§ **Exercise description**: Return, from the listing that follows, each line containing the word "client".

§ **Dataset records**:
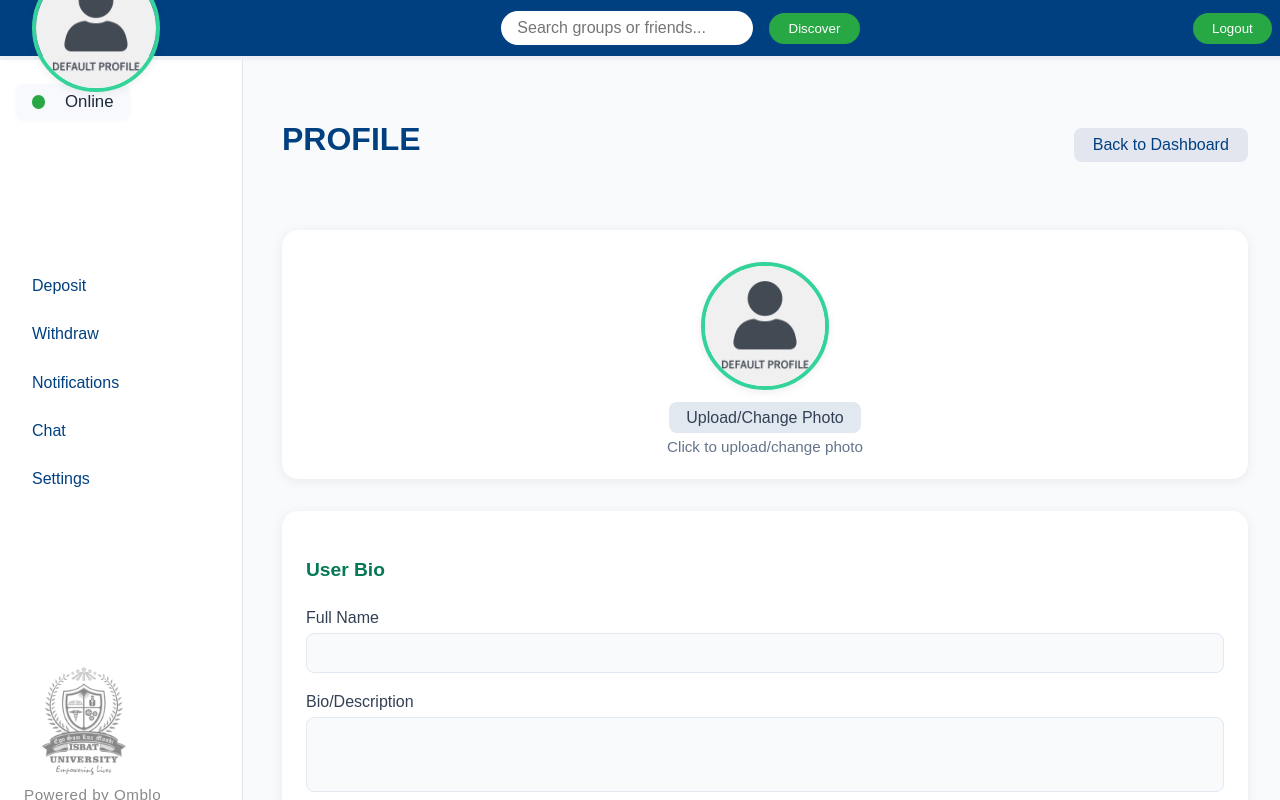
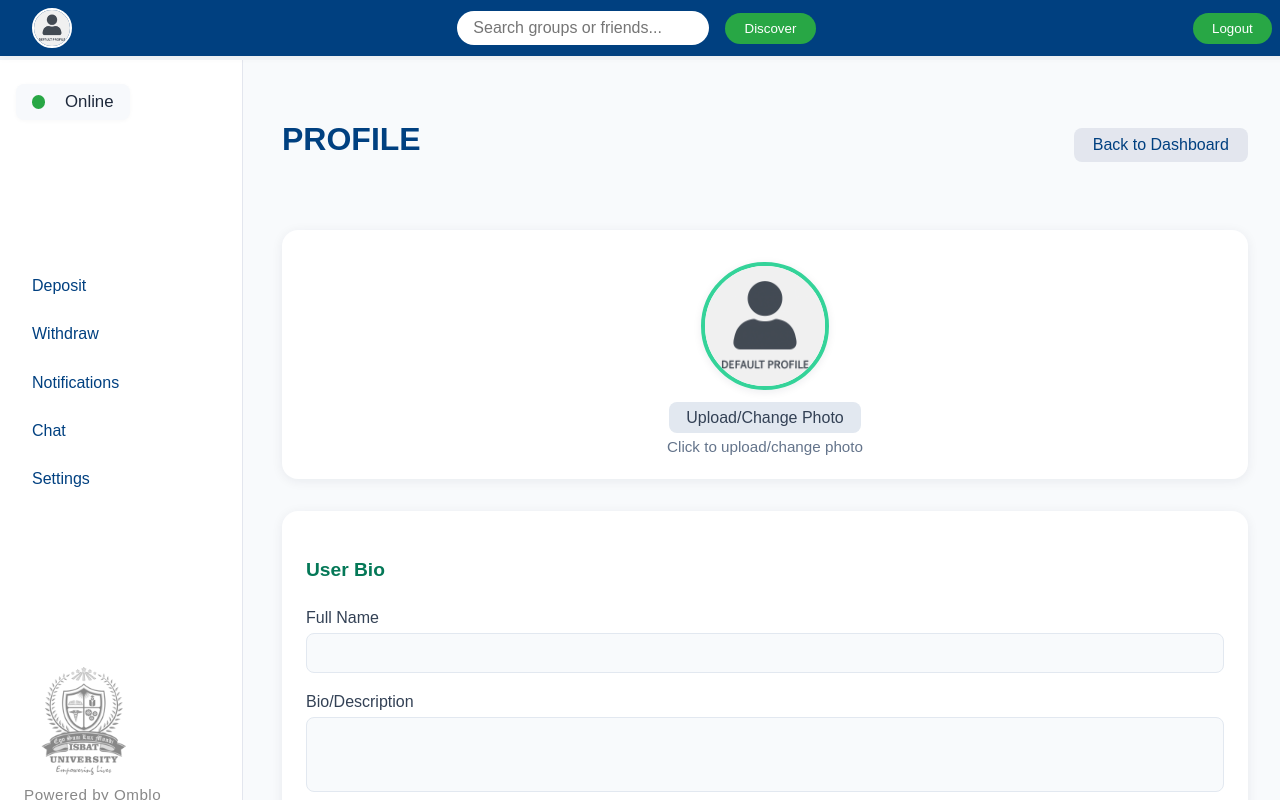
Before and after one commit to katsomar/trinitysaccoprj, a React (Vite) app in the folder client/: page /profile in a window 1280 px wide. Shown: the top 800 px of the page. Built offline with nearby package versions, Linux system fonts and the light colour scheme; no server answers.

Commit message:
fixed the profile picture issues.

```diff
--- a/client/src/pages/Profile.jsx
+++ b/client/src/pages/Profile.jsx
@@ -135,7 +135,7 @@ const Profile = () => {
           <img
             src={photo || "images/prof.png"}
             alt="Prof"
-            className="profile-photo"
+            className="avatar"
           />{" "}
           <span>{profile.name}</span>
         </div>
```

§ **Response to the task**:
Before and after one commit to katsomar/trinitysaccoprj, a React (Vite) app in the folder client/: page /profile in a window 1280 px wide. Shown: the top 800 px of the page. Built offline with nearby package versions, Linux system fonts and the light colour scheme; no server answers.
--- a/client/src/pages/Profile.jsx
+++ b/client/src/pages/Profile.jsx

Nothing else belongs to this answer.